A New York Judge ruled Cariol Horne, who was fired in 2008 for intervening when a fellow officer put a Black man in a chokehold, will be given back pay and her pension. Image: Twitter/@ClaudineWgrz

A New York judge ruled that a former Black female police officer in Buffalo who was fired in 2008 after intervening when a white officer placed a suspect in a chokehold, will receive back pay and her pension.

Cariol Horne was fired following a 2006 incident where she tried to stop a fellow officer from using a chokehold on a handcuffed suspect. When she was fired, Horne had served 19 of the 20 years needed to receive a full pension.

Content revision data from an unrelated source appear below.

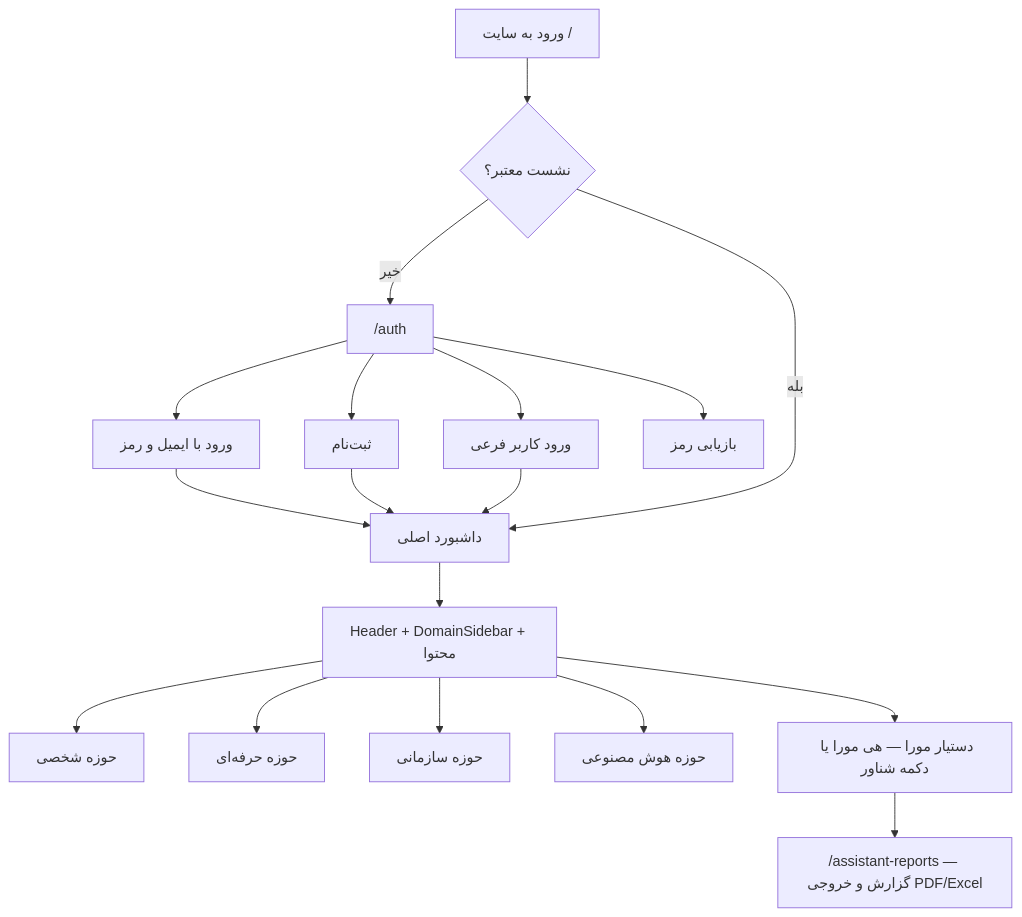
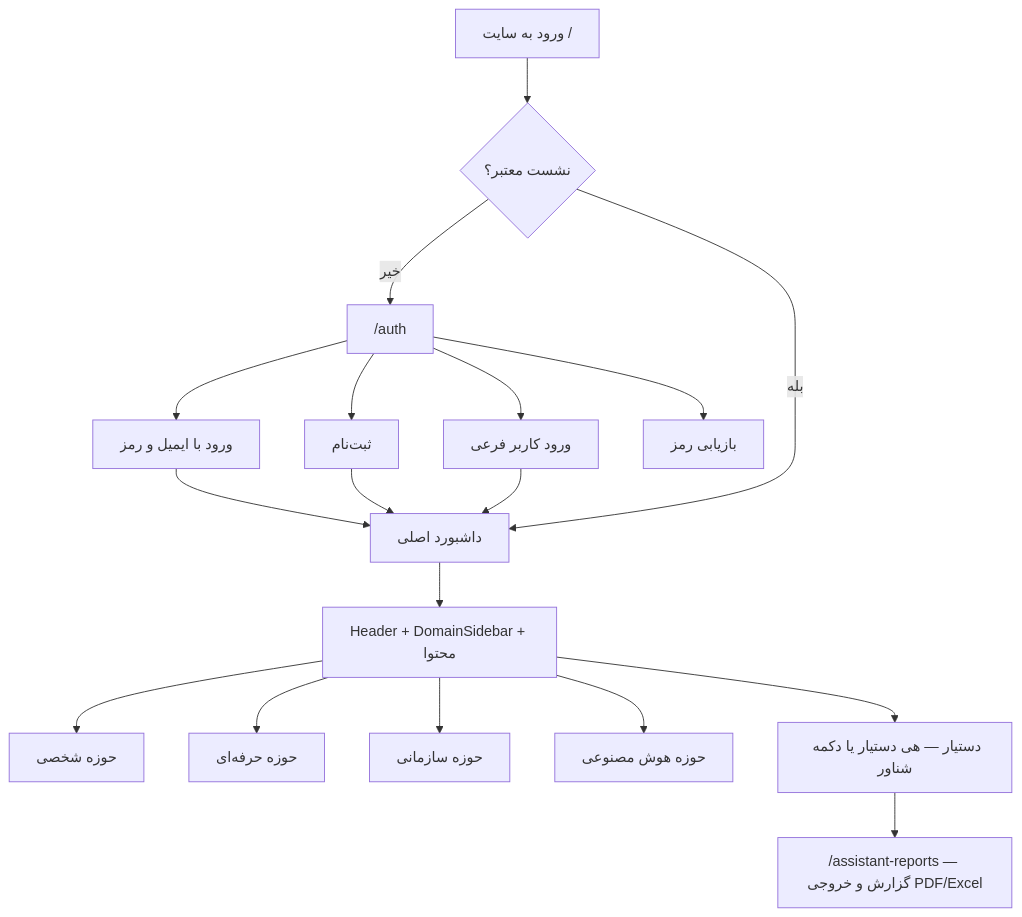
One commit to daneshavaran123-lab/secondbrain changed the second of 7 diagrams in README.md. Above: the diagram before and after it, drawn with Mermaid. The commit also changed other lines of this file and 32 other files, not shown here.

````diff
--- a/README.md
+++ b/README.md
@@ -127,20 +127,20 @@
 ```mermaid
 flowchart TD
   A["ورود به سایت /"] --> B{"نشست معتبر؟"}
   B -- خیر --> C["/auth"]
   C --> C1["ورود با ایمیل و رمز"]
   C --> C2["ثبت‌نام"]
   C --> C3["ورود کاربر فرعی"]
   C --> C4["بازیابی رمز"]
   C1 --> D
   C2 --> D
   C3 --> D
   B -- بله --> D["داشبورد اصلی"]
   D --> E["Header + DomainSidebar + محتوا"]
   E --> F1["حوزه شخصی"]
   E --> F2["حوزه حرفه‌ای"]
   E --> F3["حوزه سازمانی"]
   E --> F4["حوزه هوش مصنوعی"]
-  E --> G["دستیار مورا — هی مورا یا دکمه شناور"]
+  E --> G["دستیار — هی دستیار یا دکمه شناور"]
   G --> H["/assistant-reports — گزارش و خروجی PDF/Excel"]
 ```
````
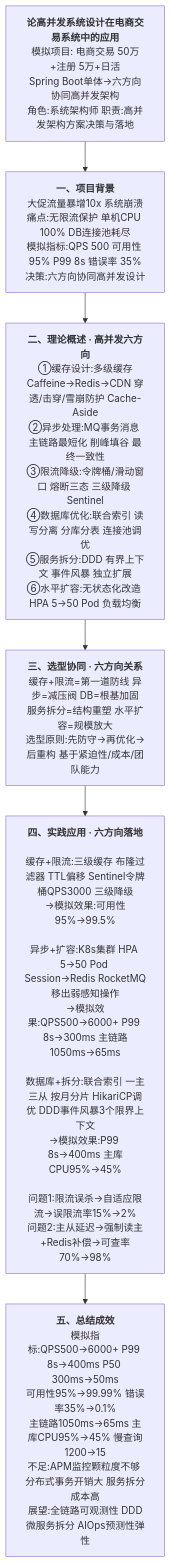
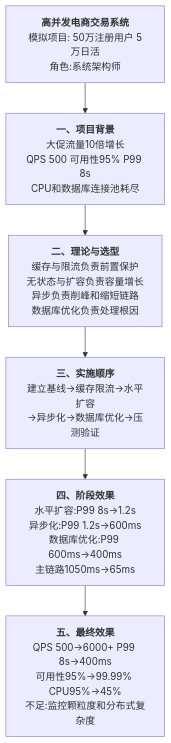
Before and after one commit to EdgarLQS/SoftwareArchitectureExamGuide: the first of 5 diagrams in 02-论文专题/0011-性能优化/00-大纲记忆卡.md, drawn with Mermaid. The commit also changed other lines of this file, not shown here.

````diff
--- a/02-论文专题/0011-性能优化/00-大纲记忆卡.md
+++ b/02-论文专题/0011-性能优化/00-大纲记忆卡.md
@@ -30,14 +26,9 @@
 ```mermaid
 graph TD
-    ROOT["<b>论高并发系统设计在电商交易系统中的应用</b><br/>模拟项目: 电商交易 50万+注册 5万+日活<br/>Spring Boot单体→六方向协同高并发架构<br/>角色:系统架构师 职责:高并发架构方案决策与落地"]
-
-    ROOT --> P1["<b>一、项目背景</b><br/>大促流量暴增10x 系统崩溃<br/>痛点:无限流保护 单机CPU 100% DB连接池耗尽<br/>模拟指标:QPS 500 可用性 95% P99 8s 错误率 35%<br/>决策:六方向协同高并发设计"]
-
-    P1 --> P2["<b>二、理论概述 · 高并发六方向</b><br/>①缓存设计:多级缓存Caffeine→Redis→CDN 穿透/击穿/雪崩防护 Cache-Aside<br/>②异步处理:MQ事务消息 主链路最短化 削峰填谷 最终一致性<br/>③限流降级:令牌桶/滑动窗口 熔断三态 三级降级 Sentinel<br/>④数据库优化:联合索引 读写分离 分库分表 连接池调优<br/>⑤服务拆分:DDD 有界上下文 事件风暴 独立扩展<br/>⑥水平扩容:无状态化改造 HPA 5→50 Pod 负载均衡"]
-
-    P2 --> P3["<b>三、选型协同 · 六方向关系</b><br/>缓存+限流=第一道防线 异步=减压阀 DB=根基加固<br/>服务拆分=结构重塑 水平扩容=规模放大<br/>选型原则:先防守→再优化→后重构 基于紧迫性/成本/团队能力"]
-
-    P3 --> P4["<b>四、实践应用 · 六方向落地</b><br/><br/>缓存+限流:三级缓存 布隆过滤器 TTL偏移 Sentinel令牌桶QPS3000 三级降级<br/>→模拟效果:可用性95%→99.5%<br/><br/>异步+扩容:K8s集群 HPA 5→50 Pod Session→Redis RocketMQ移出弱感知操作<br/>→模拟效果:QPS500→6000+ P99 8s→300ms 主链路1050ms→65ms<br/><br/>数据库+拆分:联合索引 一主三从 按月分片 HikariCP调优 DDD事件风暴3个限界上下文<br/>→模拟效果:P99 8s→400ms 主库CPU95%→45%<br/><br/>问题1:限流误杀→自适应限流→误限流率15%→2%<br/>问题2:主从延迟→强制读主+Redis补偿→可查率70%→98%"]
-
-    P4 --> P5["<b>五、总结成效</b><br/>模拟指标:QPS500→6000+ P99 8s→400ms P50 300ms→50ms<br/>可用性95%→99.99% 错误率35%→0.1%<br/>主链路1050ms→65ms 主库CPU95%→45% 慢查询1200→15<br/>不足:APM监控颗粒度不够 分布式事务开销大 服务拆分成本高<br/>展望:全链路可观测性 DDD微服务拆分 AIOps预测性弹性"]
+    ROOT["<b>高并发电商交易系统</b><br/>模拟项目: 50万注册用户 5万日活<br/>角色:系统架构师"]
+    ROOT --> P1["<b>一、项目背景</b><br/>大促流量10倍增长<br/>QPS 500 可用性95% P99 8s<br/>CPU和数据库连接池耗尽"]
+    P1 --> P2["<b>二、理论与选型</b><br/>缓存与限流负责前置保护<br/>无状态与扩容负责容量增长<br/>异步负责削峰和缩短链路<br/>数据库优化负责处理根因"]
+    P2 --> P3["<b>三、实施顺序</b><br/>建立基线→缓存限流→水平扩容<br/>→异步化→数据库优化→压测验证"]
+    P3 --> P4["<b>四、阶段效果</b><br/>水平扩容:P99 8s→1.2s<br/>异步化:P99 1.2s→600ms<br/>数据库优化:P99 600ms→400ms<br/>主链路1050ms→65ms"]
+    P4 --> P5["<b>五、最终效果</b><br/>QPS 500→6000+ P99 8s→400ms<br/>可用性95%→99.99% CPU95%→45%<br/>不足:监控颗粒度和分布式复杂度"]
 ```
````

“I had five children and I lost everything but [the suspect] did not lose his life,” Horne said at the time according to CNN. “So, if I have nothing else to live for in life, at least I can know that I did the right thing and that [he] still breathes.”

In his decision, Erie County Supreme Court Judge Dennis E. Ward referenced George Floyd, Eric Garner, and others as instances of excessive force used by police.

“To her credit, Officer Horne did not merely standby, but instead sought to intervene, despite the penalty she ultimately paid for doing so,” Ward wrote in the decision. “While the Eric Garners and George Floyds of the world never had a chance for a ‘do over,’ at least here the correction can be done,” Ward wrote.

Ward also referenced a law passed last year obligating officers to intervene in instances of excessive force which was named after Horne. Ward wrote in his decision the city of Buffalo “already determined that Officer Horne intervened to save the life of a civilian.”

Horne called on lawmakers nationwide to pass similar legislation to “Cariol’s Law” which Mayor Byron Brown signed into law last October. Under the law, if an officer fails to intervene in an incident that results in the death or serious bodily harm of a person, the incident would be turned over to the Erie County District Attorney’s Office. Retaliation in such a situation could result in termination.

The white officer Horne stopped, Gregory Kwiatkowski, was cleared of wrongdoing subsequently sued Horne for defamation, winning a $65,000 judgment.

Kwiatkowski would later be sentenced to four months in prison in an unrelated case in 2009 involving four Black teenagers. In that case, Kwiatkowski was charged and convicted of deprivation of rights under the color of law.